Most Asian bourses were closing when the data landed but had briefly set a new all-time record after the U.S. blue chip Dow Jones Industrial closed above 26,000 points for the first time on Wednesday.
China’s yuan finished strongly to hit its highest since December 2015. Europe’s main FTSE, Dax and CAC40 markets ticked higher too, though moves were choppy, as were Wall Street futures, in the cross currents of rising bond yields.
After a week of trying, the 10-year U.S. Treasury yield passed 2.6 percent to hit 2.613, its highest since March 2017. It drove European counterparts up too with Germany’s 10-year bond yield near a 5-1/2 month top at 0.52 percent.
With such encouraging data coming through, “the likelihood we have higher inflation in the big economies is well over 50 percent, so that is the next turning point for the markets,” said SEB investment management’s global head of asset allocation Hans Peterson.
He said that raised two big questions. How will central banks respond? And will the rise in bond yields happen at such a pace that it impacts optimism around assets like equities?
“We are going to change the regime probably within the next 2-3 months,” he said. “Will it be accompanied by rising producer prices? If so then we can live with higher bond yields, otherwise it is a problem for us.”
The break higher in U.S. yields also lifted the dollar off a three-year low hit earlier in the day in Asia.
Ahead of U.S. trading though, the euro was regaining traction and last stood at $1.2245, up 0.5 percent on the day but well below a peak of $1.2323 set on Wednesday, the euro’s strongest level since December 2014.
Some top European Central Bank policymakers speaking in Frankfurt may have been caught off guard by the speed of the euro’s appreciation, said Lee Jin Yang, macro research analyst for Aberdeen Standard Investments in Singapore.

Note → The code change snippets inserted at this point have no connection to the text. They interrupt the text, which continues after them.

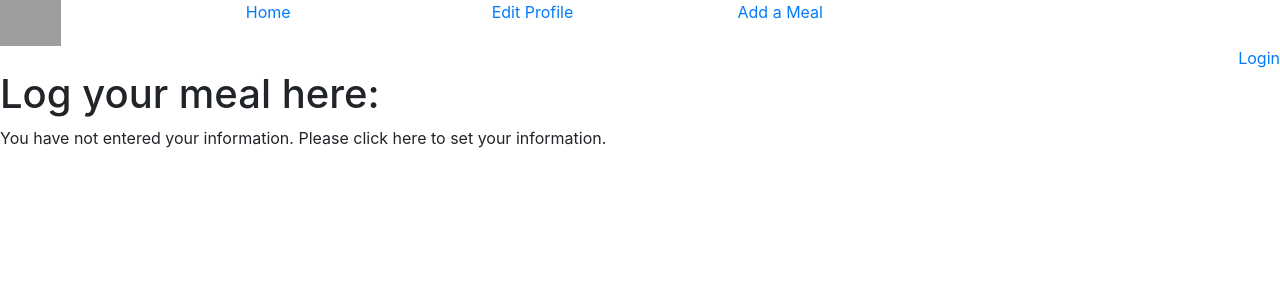
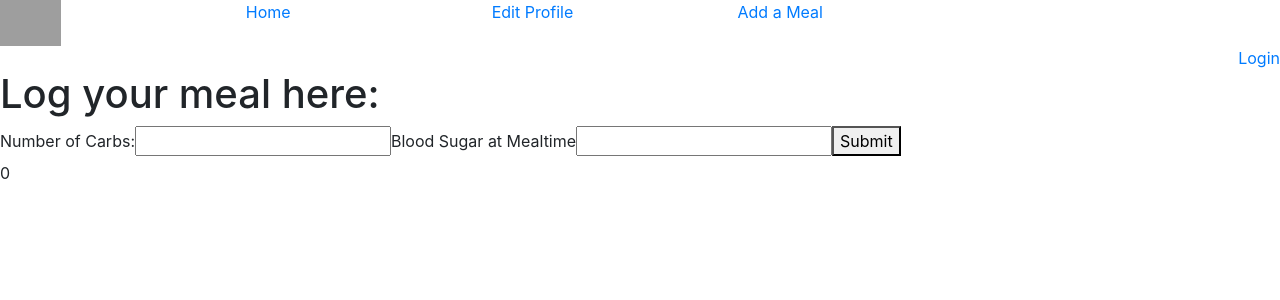
Before and after one commit to samhaile7/SugarSync_Insulin_Tracker_Application, a Vue app in the folder vue/: page /meal in a window 1280 px wide. Shown: the top 300 px of the page. Built offline with nearby package versions, Linux system fonts and the light colour scheme; grey boxes are pictures that could not be loaded.

Commit message:
working code

```diff
--- a/vue/src/components/MealLog.vue
+++ b/vue/src/components/MealLog.vue
@@ -2,7 +2,7 @@
   <div>
       <h1>Log your meal here:</h1>
 
-    <form v-show="$store.state.userInputSuccess != false"  action="" v-on:submit.prevent="postMealToServer()">
+    <form action="" v-on:submit.prevent="postMealToServer()">
       <label for="">Number of Carbs:</label>
       <input required type="text" v-model.number="mealInput.numberOfCarbs" />
 
@@ -14,12 +14,12 @@
     </form>
 
 
-    <div v-show="showCalculatedDose == true">
+
     {{calculatedDoseFromServer}}
-    </div>
 
 
-    <p v-show="$store.state.userInputSuccess == false">You have not entered your information. Please click here to set your information.</p>
+
+    <!-- <p v-show="$store.state.userInputSuccess == false">You have not entered your information. Please click here to set your information.</p> -->
 
   </div>
 </template>
@@ -38,7 +38,7 @@ export default {
 
             },
             calculatedDoseFromServer: 0,
-            showCalculatedDose: false,
+
 
         }
     },
@@ -54,7 +54,6 @@ export default {
         postMealToServer() {
             UserInputService.addMeal(this.mealInput).then((response) => {
                 if (response.status === 201) {
-                    this.showCalculatedDose = true;
                     this.calculatedDoseFromServer = response.data.suggestedDose;
 
                     //display suggested dose ad don't actually push to home
```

“Maybe they are trying to manage volatility or slow down the rise,” Lee said referring to Austria’s Ewald Nowotny, who told reporters on Wednesday that the euro’s recent strength against the dollar was “not helpful”.
Wall Street was expected to move only fractionally when trading resumes, with investors already digesting another deluge of fourth-quarter company results as well as some mixed jobs and housing market data.
One showed the number of Americans filing for unemployment benefits had fallen to the lowest level in 45 years while the other revealed the biggest drop in U.S. homebuilding in over a year.
The Canadian dollar eased about 0.1 percent to C$1.2450 , having see-sawed after the Bank of Canada raised interest rates but sounded a cautious tone on the future of the North American Free Trade Agreement (NAFTA).
Emerging markets must navigate a number of key interest rate meetings including in Turkey, which kept its rates on hold having seen last year’s 18 percent slump in the lira versus the euro drive inflation back into double digits.
South Africa’s central bank also stood pat, which helped the rand score new long-term highs after being sickly for much of 2017. A sounder political backdrop has made it one of the best performing currencies in the world so far this year.
“In the near term the rand is expected to remain sensitive to sentiment generated by political developments,” South African Reserve Bank Governor, Lesetja Kganyago, said.
Rising U.S. bond yields could cause turbulence for EM debt markets, however. As well as the gains for benchmark Treasuries, the two-year yield hovered at a nine-year high of just over 2 percent.
“In emerging markets we are trained like dogs,” UBP’s EM macro and FX strategist Koon Chow said about the rising yields. “When we hear that bell ring we want to just run.”
In commodities, crude oil prices rose earlier on data showing a decline in U.S. crude inventories and as rebels in Nigeria threatened to attack the country’s petroleum infrastructure, before trimming their gains.
U.S. crude futures were 10 cents higher at $64.07 a barrel have hit a three-year high of $64.89 on Tuesday.
Spot gold was steady at $1,333 an ounce, with the dollar’s bounce pulling it back from a four-month high of $1,344.43 set on Monday. (Reporting by Marc Jones; Editing by Catherine Evans)